  3. Your disability is serious enough that it will likely last at least one year.
  4. The federal agency you work for tried to accommodate your disability or move you to another department at the same pay level within the same commuting area. And of course, it must be a transfer to a job you’re qualified for.
  5. You or your guardian must apply while you’re still employed or within one year after your separation. The only exception to this rule is for mental incompetence. If you are still employed, the application goes to your employing agency. If you’re already separated, it goes to the Office of Personnel Management.
  6. Finally, you have to also apply for Social Security disability benefits. It is not required that you are approved for SSDI, however.

One final note regarding eligibility: Unlike Social Security, you don’t have to prove that you’re totally disabled to receive federal disability retirement benefits. You can have another job in the private sector as long as you don’t earn more than 80% of your federal salary.

How Do You Apply?

Complete forms SF 3107, Application for Immediate Retirement, and SF 3112, Documentation in Support of Disability Retirement. These are on the Standard Forms section of OPM’s website. Some of the required documentation will include:

  • Proof that your medical condition is incompatible with useful service.
  • A medical condition resulting from a disease or injury; mental health issues can also qualify.
  • Proof that the disease or disability has caused the deficiency of service in your current federal or Postal Service position.
  • You became disabled while serving under FERS.
  • Proof that you meet all requirements in the eligibility section above.

Collecting the evidence and documentation must be paid for by the applicant.
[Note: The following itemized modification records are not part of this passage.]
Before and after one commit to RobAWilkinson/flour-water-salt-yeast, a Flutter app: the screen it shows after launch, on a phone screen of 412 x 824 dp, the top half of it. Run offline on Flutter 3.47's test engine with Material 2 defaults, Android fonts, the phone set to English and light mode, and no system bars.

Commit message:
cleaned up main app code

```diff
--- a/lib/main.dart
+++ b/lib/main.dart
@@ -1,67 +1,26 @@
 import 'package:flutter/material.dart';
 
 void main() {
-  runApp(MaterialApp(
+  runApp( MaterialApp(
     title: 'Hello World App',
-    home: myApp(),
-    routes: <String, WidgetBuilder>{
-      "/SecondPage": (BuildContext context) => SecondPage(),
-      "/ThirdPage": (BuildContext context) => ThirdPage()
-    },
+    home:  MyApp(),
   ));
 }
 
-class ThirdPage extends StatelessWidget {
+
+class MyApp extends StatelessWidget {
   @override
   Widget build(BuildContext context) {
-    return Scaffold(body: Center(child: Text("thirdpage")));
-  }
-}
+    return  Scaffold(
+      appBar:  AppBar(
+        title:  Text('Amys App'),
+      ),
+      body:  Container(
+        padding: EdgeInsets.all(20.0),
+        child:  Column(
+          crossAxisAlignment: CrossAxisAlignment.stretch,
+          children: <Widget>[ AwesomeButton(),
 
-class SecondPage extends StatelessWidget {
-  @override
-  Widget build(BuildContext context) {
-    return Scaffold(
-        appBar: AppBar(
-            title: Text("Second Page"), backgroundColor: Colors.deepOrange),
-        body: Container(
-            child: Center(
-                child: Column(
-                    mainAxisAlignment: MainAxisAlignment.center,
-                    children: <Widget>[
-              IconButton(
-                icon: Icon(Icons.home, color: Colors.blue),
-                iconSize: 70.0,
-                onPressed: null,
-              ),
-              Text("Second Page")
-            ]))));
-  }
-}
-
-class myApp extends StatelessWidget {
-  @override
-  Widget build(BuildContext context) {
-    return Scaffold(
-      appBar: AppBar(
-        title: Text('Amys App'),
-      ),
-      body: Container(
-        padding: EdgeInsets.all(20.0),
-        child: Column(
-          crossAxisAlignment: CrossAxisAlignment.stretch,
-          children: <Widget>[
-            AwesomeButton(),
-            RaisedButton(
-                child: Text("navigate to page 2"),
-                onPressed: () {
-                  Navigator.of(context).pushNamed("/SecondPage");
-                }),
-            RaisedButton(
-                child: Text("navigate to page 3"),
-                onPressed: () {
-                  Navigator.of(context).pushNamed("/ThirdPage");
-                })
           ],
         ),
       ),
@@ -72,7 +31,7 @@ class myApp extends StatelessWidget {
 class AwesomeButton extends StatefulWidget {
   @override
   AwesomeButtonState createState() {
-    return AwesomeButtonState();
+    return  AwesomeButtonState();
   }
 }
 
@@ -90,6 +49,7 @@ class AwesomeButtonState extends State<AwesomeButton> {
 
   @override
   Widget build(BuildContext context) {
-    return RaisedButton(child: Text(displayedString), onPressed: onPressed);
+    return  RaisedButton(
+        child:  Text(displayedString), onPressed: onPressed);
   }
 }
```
You can’t ask OPM to pay for any of your medical appointments or procedures in order to establish proof.

How Much Will You Receive?

Like any government benefits program, the actual formula is complicated, but here’s the simple breakdown.

If you are 62 or older at retirement have less than 20 years of service—or you’re over 62 with more than 20 years of service and qualify for immediate voluntary retirement—you will receive 1.0% of your high-3 salary for each year of service, or 1.1% if you have more than 20 years of service. Your “high-3” average pay is the highest average basic pay you earned during any three consecutive years of service.

For Example…

If your average salary over a consecutive three-year period was $60,000 and you worked under FERS for 18 years, you would take 18% of $60,000, so your annual benefit—as long as you are eligible—would be $10,800.

If you’re over 62 and ineligible for immediate voluntary retirement, you receive 60% of your high-3 average salary minus 100% of your Social Security benefit for any month you were eligible for Social Security benefits. After the first 12 months, it drops to 40% of high-3 minus 60% of your Social Security benefits.

What If You’re Denied Benefits?

If you submit your application but are denied, you can ask for reconsideration. Be prepared to add additional documentation to your case. If you’re denied again, you can appeal to the court system.

Can You Lose Your Benefits?

Yes. If your condition improves, you can lose your benefits. You may also be asked to periodically prove that you still qualify. Don’t assume that once you qualify, you will receive benefits for life.

Bottom Line

Eligibility for Federal Disability Retirement Benefits is determined by you first reviewing the qualifications, completing the paperwork, and receiving the ruling. Be prepared to verify eligibility long after being approved.